**TO DO**
Scan the entries and tally the lines that include the string "passes". Reply with the figure alone.

[Version difference data]
========================================

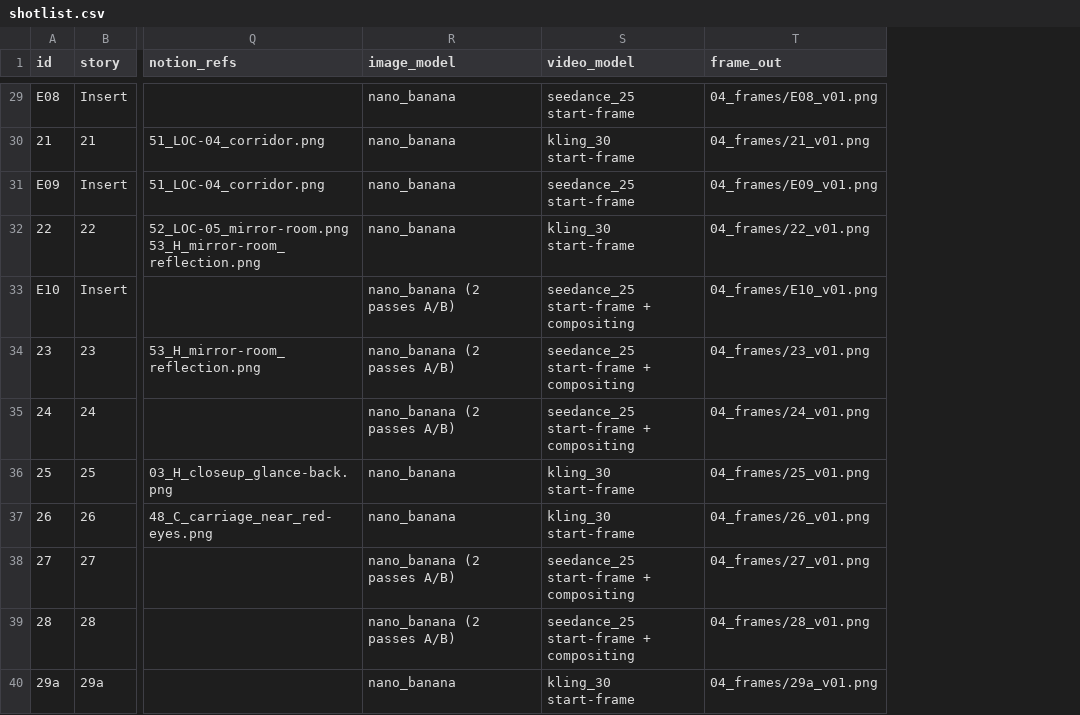
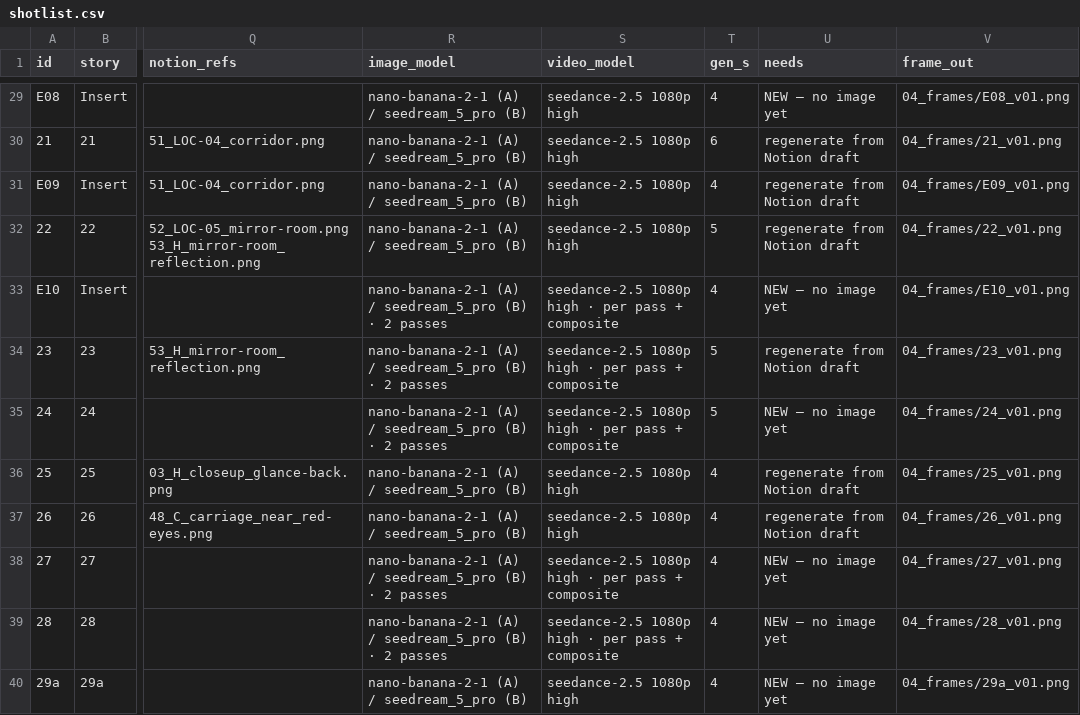
Before and after one commit to svngoku/generathon-3, a CSV file: dernier-reflet/01_bible/shotlist.csv, drawn as a sheet; only a part is shown, gaps mark what is left out; the diff covers the shown part only; the diff names each change by its address in the sheet, - before the commit and + after, or states it on an @@ line.

```diff
--- a/dernier-reflet/01_bible/shotlist.csv
+++ b/dernier-reflet/01_bible/shotlist.csv
+column T (gen_s), rows 29-40: 4 | 6 | 4 | 5 | 4 | 5 | 5 | 4 | 4 | 4 | 4 | 4
+column U (needs), rows 29-40: NEW — no image yet | regenerate from Notion draft | regenerate from Notion draft | regenerate from Notion draft | NEW — no image yet | regenerate from Notion draft | NEW — no image yet | regenerate from Notion draft | regenerate from Notion draft | NEW — no image yet | NEW — no image yet | NEW — no image yet
-R29:R32 (image_model): nano_banana
+R29:R32 (image_model): nano-banana-2-1 (A) / seedream_5_pro (B)
-S29 (video_model): seedance_25 start-frame
+S29 (video_model): seedance-2.5 1080p high
-S30 (video_model): kling_30 start-frame
+S30 (video_model): seedance-2.5 1080p high
-S31 (video_model): seedance_25 start-frame
+S31 (video_model): seedance-2.5 1080p high
-S32 (video_model): kling_30 start-frame
+S32 (video_model): seedance-2.5 1080p high
-R33:R35 (image_model): nano_banana (2 passes A/B)
+R33:R35 (image_model): nano-banana-2-1 (A) / seedream_5_pro (B) · 2 passes
-S33:S35 (video_model): seedance_25 start-frame + compositing
+S33:S35 (video_model): seedance-2.5 1080p high · per pass + composite
-R36:R37 (image_model): nano_banana
+R36:R37 (image_model): nano-banana-2-1 (A) / seedream_5_pro (B)
-S36:S37 (video_model): kling_30 start-frame
+S36:S37 (video_model): seedance-2.5 1080p high
-R38:R39 (image_model): nano_banana (2 passes A/B)
+R38:R39 (image_model): nano-banana-2-1 (A) / seedream_5_pro (B) · 2 passes
-S38:S39 (video_model): seedance_25 start-frame + compositing
+S38:S39 (video_model): seedance-2.5 1080p high · per pass + composite
-R40 (image_model): nano_banana
+R40 (image_model): nano-banana-2-1 (A) / seedream_5_pro (B)
-S40 (video_model): kling_30 start-frame
+S40 (video_model): seedance-2.5 1080p high
```
Also changed, not shown: 76 edited cells elsewhere in this file, 47 other files.
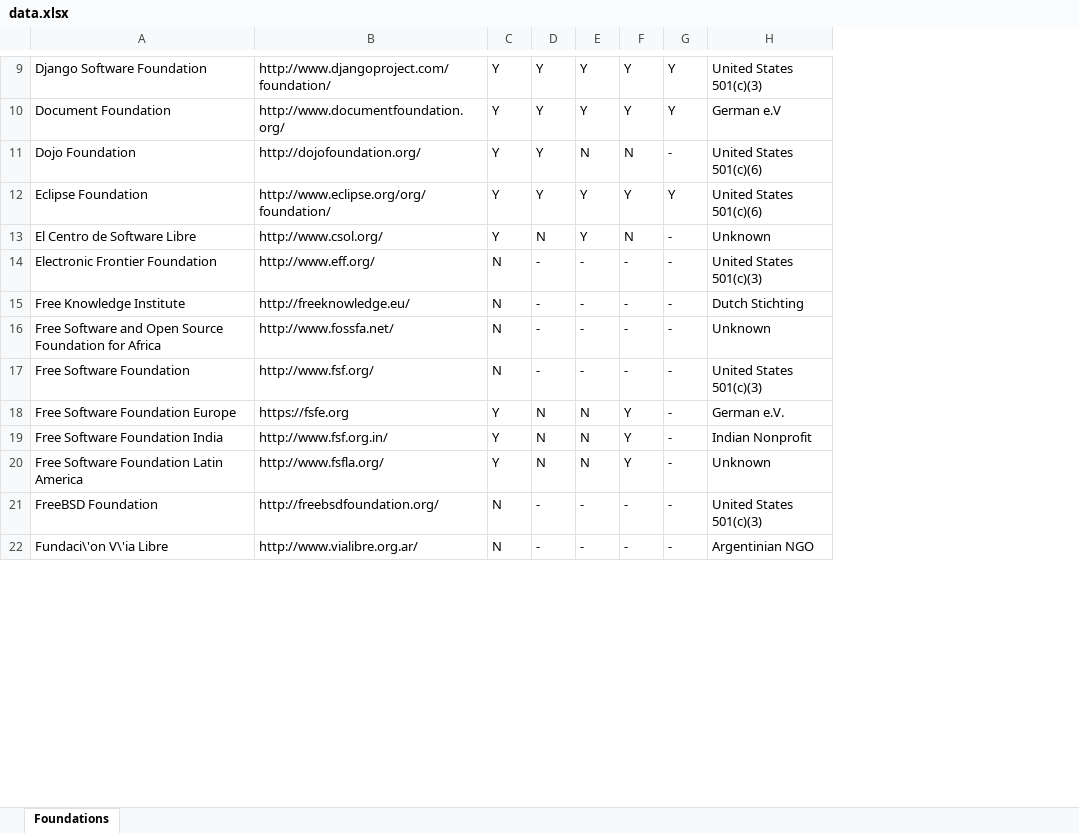
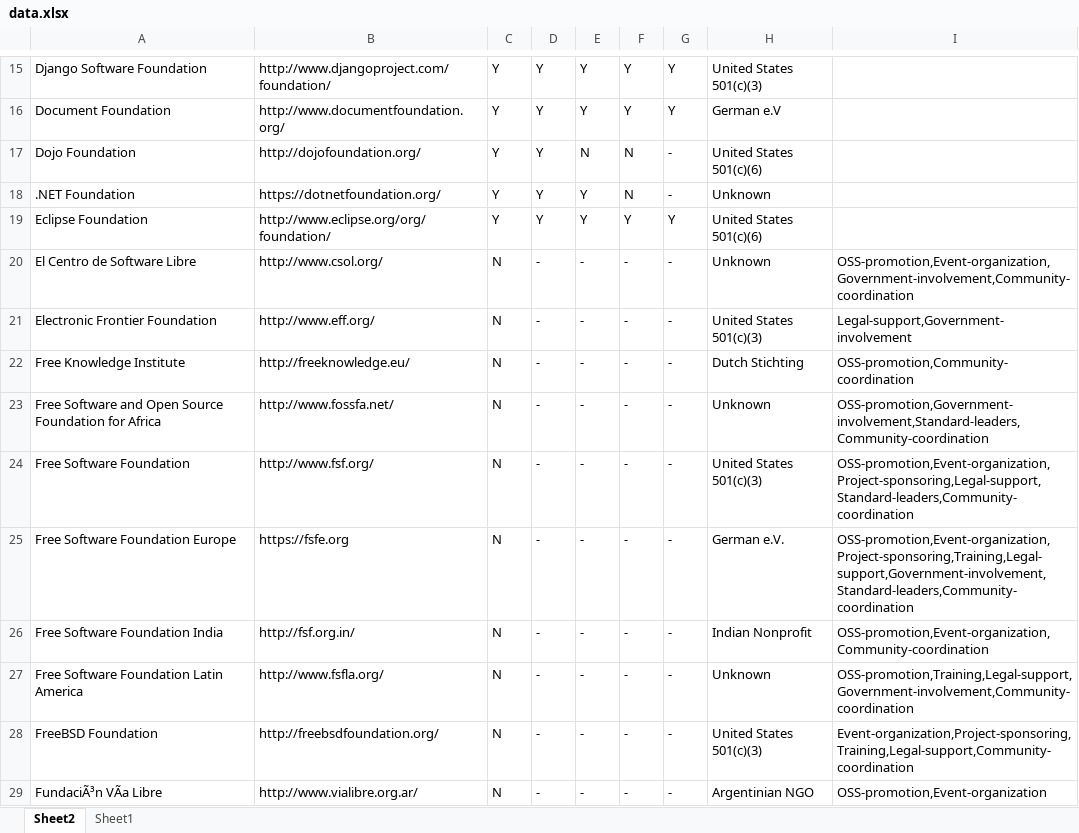
Before and after one commit to SOM-Research/OSSFoundations, an Excel workbook: data/data.xlsx, sheet Sheet2, drawn as a sheet; only a part is shown, gaps mark what is left out; values as stored, in another font and other column widths than the file's, no cell formats; table styles not drawn; addresses are those after the commit; the diff covers the shown part only; the diff names each change by its address in the sheet, - before the commit and + after, or states it on an @@ line.

Commit message:
Developing topic lists

```diff
--- a/data/data.xlsx (sheet Sheet2)
+++ b/data/data.xlsx (sheet Sheet2)
-sheet tab: Foundations
+sheet tab: Sheet2
+sheet tab: Sheet1
+column I, rows 20-29: OSS-promotion,Event-organization,Government-involvement,Community-coordination | Legal-support,Government-involvement | OSS-promotion,Community-coordination | OSS-promotion,Government-involvement,Standard-leaders,Community-coordination | OSS-promotion,Event-organization,Project-sponsoring,Legal-support,Standard-leaders,Community-coordination | OSS-promotion,Event-organization,Project-sponsoring,Training,Legal-support,Government-involvement,Standard-leaders,Community-coordination | OSS-promotion,Event-organization,Community-coordination | OSS-promotion,Training,Legal-support,Government-involvement,Community-coordination | Event-organization,Project-sponsoring,Training,Legal-support,Community-coordination | OSS-promotion,Event-organization
+row 18: .NET Foundation | https://dotnetfoundation.org/ | Y | Y | Y | N | - | Unknown
-C20: Y
+C20: N
-D20: N
+D20: -
-E20: Y
+E20: -
-F20: N
+F20: -
-C25:C27: Y
+C25:C27: N
-D25:D27: N
+D25:D27: -
-E25:E27: N
+E25:E27: -
-F25:F27: Y
+F25:F27: -
-B26: http://www.fsf.org.in/
+B26: http://fsf.org.in/
-A29: Fundaci\'on V\'ia Libre
+A29: FundaciÃ³n VÃa Libre
```
Also changed, not shown: 14 added rows and 41 edited cells elsewhere in this sheet, cell formats, 5 other files.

========================================

**RESPONSE TO THE EXERCISE**
4